-- EXERCISE BRIEF --
Output the entries that follow, word for word.

Code change snippets:
========

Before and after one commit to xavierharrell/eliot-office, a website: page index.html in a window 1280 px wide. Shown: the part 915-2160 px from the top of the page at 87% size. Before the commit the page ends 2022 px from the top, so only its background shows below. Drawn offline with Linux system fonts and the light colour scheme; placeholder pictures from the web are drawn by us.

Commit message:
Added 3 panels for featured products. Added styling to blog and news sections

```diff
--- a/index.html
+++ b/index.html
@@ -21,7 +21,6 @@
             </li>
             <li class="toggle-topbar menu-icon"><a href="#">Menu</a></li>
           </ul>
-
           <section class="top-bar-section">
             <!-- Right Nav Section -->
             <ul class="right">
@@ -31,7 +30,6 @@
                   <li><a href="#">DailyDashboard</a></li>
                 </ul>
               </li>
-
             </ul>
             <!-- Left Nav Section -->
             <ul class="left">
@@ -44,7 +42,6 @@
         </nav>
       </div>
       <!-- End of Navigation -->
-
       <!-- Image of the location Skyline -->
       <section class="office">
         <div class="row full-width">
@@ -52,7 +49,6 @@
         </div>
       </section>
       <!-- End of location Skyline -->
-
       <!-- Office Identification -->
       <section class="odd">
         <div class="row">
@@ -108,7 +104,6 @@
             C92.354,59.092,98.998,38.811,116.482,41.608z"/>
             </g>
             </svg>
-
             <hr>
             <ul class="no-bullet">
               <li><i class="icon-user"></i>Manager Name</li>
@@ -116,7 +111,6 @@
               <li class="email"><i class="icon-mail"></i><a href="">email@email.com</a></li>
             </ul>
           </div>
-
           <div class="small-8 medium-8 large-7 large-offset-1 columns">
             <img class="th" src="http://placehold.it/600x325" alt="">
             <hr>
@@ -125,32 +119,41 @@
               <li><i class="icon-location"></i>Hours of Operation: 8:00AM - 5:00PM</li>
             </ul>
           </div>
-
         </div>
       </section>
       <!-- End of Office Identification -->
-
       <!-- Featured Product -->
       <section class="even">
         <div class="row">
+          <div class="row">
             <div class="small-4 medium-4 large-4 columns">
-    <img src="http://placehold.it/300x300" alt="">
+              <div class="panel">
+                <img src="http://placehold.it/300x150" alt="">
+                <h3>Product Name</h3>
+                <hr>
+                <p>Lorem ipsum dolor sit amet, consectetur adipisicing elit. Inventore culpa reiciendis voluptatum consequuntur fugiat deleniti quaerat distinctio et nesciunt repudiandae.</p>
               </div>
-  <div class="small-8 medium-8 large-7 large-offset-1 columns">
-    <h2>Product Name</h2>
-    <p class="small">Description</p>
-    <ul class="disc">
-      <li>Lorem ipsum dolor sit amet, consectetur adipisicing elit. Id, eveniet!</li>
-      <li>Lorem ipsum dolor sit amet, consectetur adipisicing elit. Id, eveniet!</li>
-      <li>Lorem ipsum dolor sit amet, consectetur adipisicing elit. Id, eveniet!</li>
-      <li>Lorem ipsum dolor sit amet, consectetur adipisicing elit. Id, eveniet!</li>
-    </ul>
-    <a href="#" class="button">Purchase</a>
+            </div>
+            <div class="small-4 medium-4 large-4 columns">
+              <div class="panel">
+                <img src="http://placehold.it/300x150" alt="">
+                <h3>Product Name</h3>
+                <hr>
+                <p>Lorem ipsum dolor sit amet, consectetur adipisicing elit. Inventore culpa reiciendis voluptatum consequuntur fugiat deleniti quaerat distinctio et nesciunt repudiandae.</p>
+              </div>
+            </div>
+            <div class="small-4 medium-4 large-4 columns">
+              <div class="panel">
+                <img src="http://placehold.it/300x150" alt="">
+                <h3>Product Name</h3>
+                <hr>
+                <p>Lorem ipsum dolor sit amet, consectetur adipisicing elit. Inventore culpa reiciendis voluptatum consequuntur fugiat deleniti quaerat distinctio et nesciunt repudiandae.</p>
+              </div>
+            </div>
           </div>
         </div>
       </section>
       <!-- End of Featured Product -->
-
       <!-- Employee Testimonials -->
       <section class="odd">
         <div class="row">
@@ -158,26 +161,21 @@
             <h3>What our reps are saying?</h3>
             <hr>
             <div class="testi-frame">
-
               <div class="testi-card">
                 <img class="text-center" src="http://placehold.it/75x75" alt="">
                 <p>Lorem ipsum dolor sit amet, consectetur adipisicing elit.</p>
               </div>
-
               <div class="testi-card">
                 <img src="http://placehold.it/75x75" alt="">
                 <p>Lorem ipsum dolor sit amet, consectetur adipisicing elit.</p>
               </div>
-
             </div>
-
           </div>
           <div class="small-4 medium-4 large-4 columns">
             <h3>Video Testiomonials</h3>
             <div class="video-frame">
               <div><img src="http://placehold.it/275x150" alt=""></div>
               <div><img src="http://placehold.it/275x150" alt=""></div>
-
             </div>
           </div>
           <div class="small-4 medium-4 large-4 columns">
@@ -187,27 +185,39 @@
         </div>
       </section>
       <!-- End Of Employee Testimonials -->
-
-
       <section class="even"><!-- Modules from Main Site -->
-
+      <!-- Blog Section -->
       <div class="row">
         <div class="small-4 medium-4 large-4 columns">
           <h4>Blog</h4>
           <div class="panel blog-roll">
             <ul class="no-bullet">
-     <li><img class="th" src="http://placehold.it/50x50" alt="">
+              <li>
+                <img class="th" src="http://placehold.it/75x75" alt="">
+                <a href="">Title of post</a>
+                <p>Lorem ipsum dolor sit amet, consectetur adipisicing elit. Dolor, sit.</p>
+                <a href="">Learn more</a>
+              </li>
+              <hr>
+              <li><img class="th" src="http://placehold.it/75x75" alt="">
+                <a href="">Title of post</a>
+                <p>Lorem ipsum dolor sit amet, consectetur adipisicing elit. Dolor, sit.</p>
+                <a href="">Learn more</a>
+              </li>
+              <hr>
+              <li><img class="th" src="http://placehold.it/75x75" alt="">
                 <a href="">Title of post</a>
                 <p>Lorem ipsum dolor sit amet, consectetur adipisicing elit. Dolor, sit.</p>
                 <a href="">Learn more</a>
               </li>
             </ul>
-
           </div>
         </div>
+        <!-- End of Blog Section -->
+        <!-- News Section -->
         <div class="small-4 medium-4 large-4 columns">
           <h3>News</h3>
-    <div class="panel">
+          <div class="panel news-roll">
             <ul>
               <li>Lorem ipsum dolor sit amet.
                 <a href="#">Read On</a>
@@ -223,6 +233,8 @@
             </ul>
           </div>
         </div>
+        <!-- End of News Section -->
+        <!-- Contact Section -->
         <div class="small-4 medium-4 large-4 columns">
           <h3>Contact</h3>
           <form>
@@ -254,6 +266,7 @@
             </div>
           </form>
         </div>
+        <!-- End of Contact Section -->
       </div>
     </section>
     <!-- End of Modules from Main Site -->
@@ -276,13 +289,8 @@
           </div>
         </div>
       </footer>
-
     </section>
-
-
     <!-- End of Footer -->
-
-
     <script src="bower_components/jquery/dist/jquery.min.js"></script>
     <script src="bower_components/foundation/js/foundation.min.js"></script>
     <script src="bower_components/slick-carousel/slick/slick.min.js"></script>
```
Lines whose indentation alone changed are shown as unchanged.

========

-- EXERCISE RESPONSE --
Before and after one commit to xavierharrell/eliot-office, a website: page index.html in a window 1280 px wide. Shown: the part 915-2160 px from the top of the page at 87% size. Before the commit the page ends 2022 px from the top, so only its background shows below. Drawn offline with Linux system fonts and the light colour scheme; placeholder pictures from the web are drawn by us.

Commit message:
Added 3 panels for featured products. Added styling to blog and news sections

```diff
--- a/index.html
+++ b/index.html
@@ -21,7 +21,6 @@
             </li>
             <li class="toggle-topbar menu-icon"><a href="#">Menu</a></li>
           </ul>
-
           <section class="top-bar-section">
             <!-- Right Nav Section -->
             <ul class="right">
@@ -31,7 +30,6 @@
                   <li><a href="#">DailyDashboard</a></li>
                 </ul>
               </li>
-
             </ul>
             <!-- Left Nav Section -->
             <ul class="left">
@@ -44,7 +42,6 @@
         </nav>
       </div>
       <!-- End of Navigation -->
-
       <!-- Image of the location Skyline -->
       <section class="office">
         <div class="row full-width">
@@ -52,7 +49,6 @@
         </div>
       </section>
       <!-- End of location Skyline -->
-
       <!-- Office Identification -->
       <section class="odd">
         <div class="row">
@@ -108,7 +104,6 @@
             C92.354,59.092,98.998,38.811,116.482,41.608z"/>
             </g>
             </svg>
-
             <hr>
             <ul class="no-bullet">
               <li><i class="icon-user"></i>Manager Name</li>
@@ -116,7 +111,6 @@
               <li class="email"><i class="icon-mail"></i><a href="">email@email.com</a></li>
             </ul>
           </div>
-
           <div class="small-8 medium-8 large-7 large-offset-1 columns">
             <img class="th" src="http://placehold.it/600x325" alt="">
             <hr>
@@ -125,32 +119,41 @@
               <li><i class="icon-location"></i>Hours of Operation: 8:00AM - 5:00PM</li>
             </ul>
           </div>
-
         </div>
       </section>
       <!-- End of Office Identification -->
-
       <!-- Featured Product -->
       <section class="even">
         <div class="row">
+          <div class="row">
             <div class="small-4 medium-4 large-4 columns">
-    <img src="http://placehold.it/300x300" alt="">
+              <div class="panel">
+                <img src="http://placehold.it/300x150" alt="">
+                <h3>Product Name</h3>
+                <hr>
+                <p>Lorem ipsum dolor sit amet, consectetur adipisicing elit. Inventore culpa reiciendis voluptatum consequuntur fugiat deleniti quaerat distinctio et nesciunt repudiandae.</p>
               </div>
-  <div class="small-8 medium-8 large-7 large-offset-1 columns">
-    <h2>Product Name</h2>
-    <p class="small">Description</p>
-    <ul class="disc">
-      <li>Lorem ipsum dolor sit amet, consectetur adipisicing elit. Id, eveniet!</li>
-      <li>Lorem ipsum dolor sit amet, consectetur adipisicing elit. Id, eveniet!</li>
-      <li>Lorem ipsum dolor sit amet, consectetur adipisicing elit. Id, eveniet!</li>
-      <li>Lorem ipsum dolor sit amet, consectetur adipisicing elit. Id, eveniet!</li>
-    </ul>
-    <a href="#" class="button">Purchase</a>
+            </div>
+            <div class="small-4 medium-4 large-4 columns">
+              <div class="panel">
+                <img src="http://placehold.it/300x150" alt="">
+                <h3>Product Name</h3>
+                <hr>
+                <p>Lorem ipsum dolor sit amet, consectetur adipisicing elit. Inventore culpa reiciendis voluptatum consequuntur fugiat deleniti quaerat distinctio et nesciunt repudiandae.</p>
+              </div>
+            </div>
+            <div class="small-4 medium-4 large-4 columns">
+              <div class="panel">
+                <img src="http://placehold.it/300x150" alt="">
+                <h3>Product Name</h3>
+                <hr>
+                <p>Lorem ipsum dolor sit amet, consectetur adipisicing elit. Inventore culpa reiciendis voluptatum consequuntur fugiat deleniti quaerat distinctio et nesciunt repudiandae.</p>
+              </div>
+            </div>
           </div>
         </div>
       </section>
       <!-- End of Featured Product -->
-
       <!-- Employee Testimonials -->
       <section class="odd">
         <div class="row">
@@ -158,26 +161,21 @@
             <h3>What our reps are saying?</h3>
             <hr>
             <div class="testi-frame">
-
               <div class="testi-card">
                 <img class="text-center" src="http://placehold.it/75x75" alt="">
                 <p>Lorem ipsum dolor sit amet, consectetur adipisicing elit.</p>
               </div>
-
               <div class="testi-card">
                 <img src="http://placehold.it/75x75" alt="">
                 <p>Lorem ipsum dolor sit amet, consectetur adipisicing elit.</p>
               </div>
-
             </div>
-
           </div>
           <div class="small-4 medium-4 large-4 columns">
             <h3>Video Testiomonials</h3>
             <div class="video-frame">
               <div><img src="http://placehold.it/275x150" alt=""></div>
               <div><img src="http://placehold.it/275x150" alt=""></div>
-
             </div>
           </div>
           <div class="small-4 medium-4 large-4 columns">
@@ -187,27 +185,39 @@
         </div>
       </section>
       <!-- End Of Employee Testimonials -->
-
-
       <section class="even"><!-- Modules from Main Site -->
-
+      <!-- Blog Section -->
       <div class="row">
         <div class="small-4 medium-4 large-4 columns">
           <h4>Blog</h4>
           <div class="panel blog-roll">
             <ul class="no-bullet">
-     <li><img class="th" src="http://placehold.it/50x50" alt="">
+              <li>
+                <img class="th" src="http://placehold.it/75x75" alt="">
+                <a href="">Title of post</a>
+                <p>Lorem ipsum dolor sit amet, consectetur adipisicing elit. Dolor, sit.</p>
+                <a href="">Learn more</a>
+              </li>
+              <hr>
+              <li><img class="th" src="http://placehold.it/75x75" alt="">
+                <a href="">Title of post</a>
+                <p>Lorem ipsum dolor sit amet, consectetur adipisicing elit. Dolor, sit.</p>
+                <a href="">Learn more</a>
+              </li>
+              <hr>
+              <li><img class="th" src="http://placehold.it/75x75" alt="">
                 <a href="">Title of post</a>
                 <p>Lorem ipsum dolor sit amet, consectetur adipisicing elit. Dolor, sit.</p>
                 <a href="">Learn more</a>
               </li>
             </ul>
-
           </div>
         </div>
+        <!-- End of Blog Section -->
+        <!-- News Section -->
         <div class="small-4 medium-4 large-4 columns">
           <h3>News</h3>
-    <div class="panel">
+          <div class="panel news-roll">
             <ul>
               <li>Lorem ipsum dolor sit amet.
                 <a href="#">Read On</a>
@@ -223,6 +233,8 @@
             </ul>
           </div>
         </div>
+        <!-- End of News Section -->
+        <!-- Contact Section -->
         <div class="small-4 medium-4 large-4 columns">
           <h3>Contact</h3>
           <form>
@@ -254,6 +266,7 @@
             </div>
           </form>
         </div>
+        <!-- End of Contact Section -->
       </div>
     </section>
     <!-- End of Modules from Main Site -->
@@ -276,13 +289,8 @@
           </div>
         </div>
       </footer>
-
     </section>
-
-
     <!-- End of Footer -->
-
-
     <script src="bower_components/jquery/dist/jquery.min.js"></script>
     <script src="bower_components/foundation/js/foundation.min.js"></script>
     <script src="bower_components/slick-carousel/slick/slick.min.js"></script>
```
Lines whose indentation alone changed are shown as unchanged.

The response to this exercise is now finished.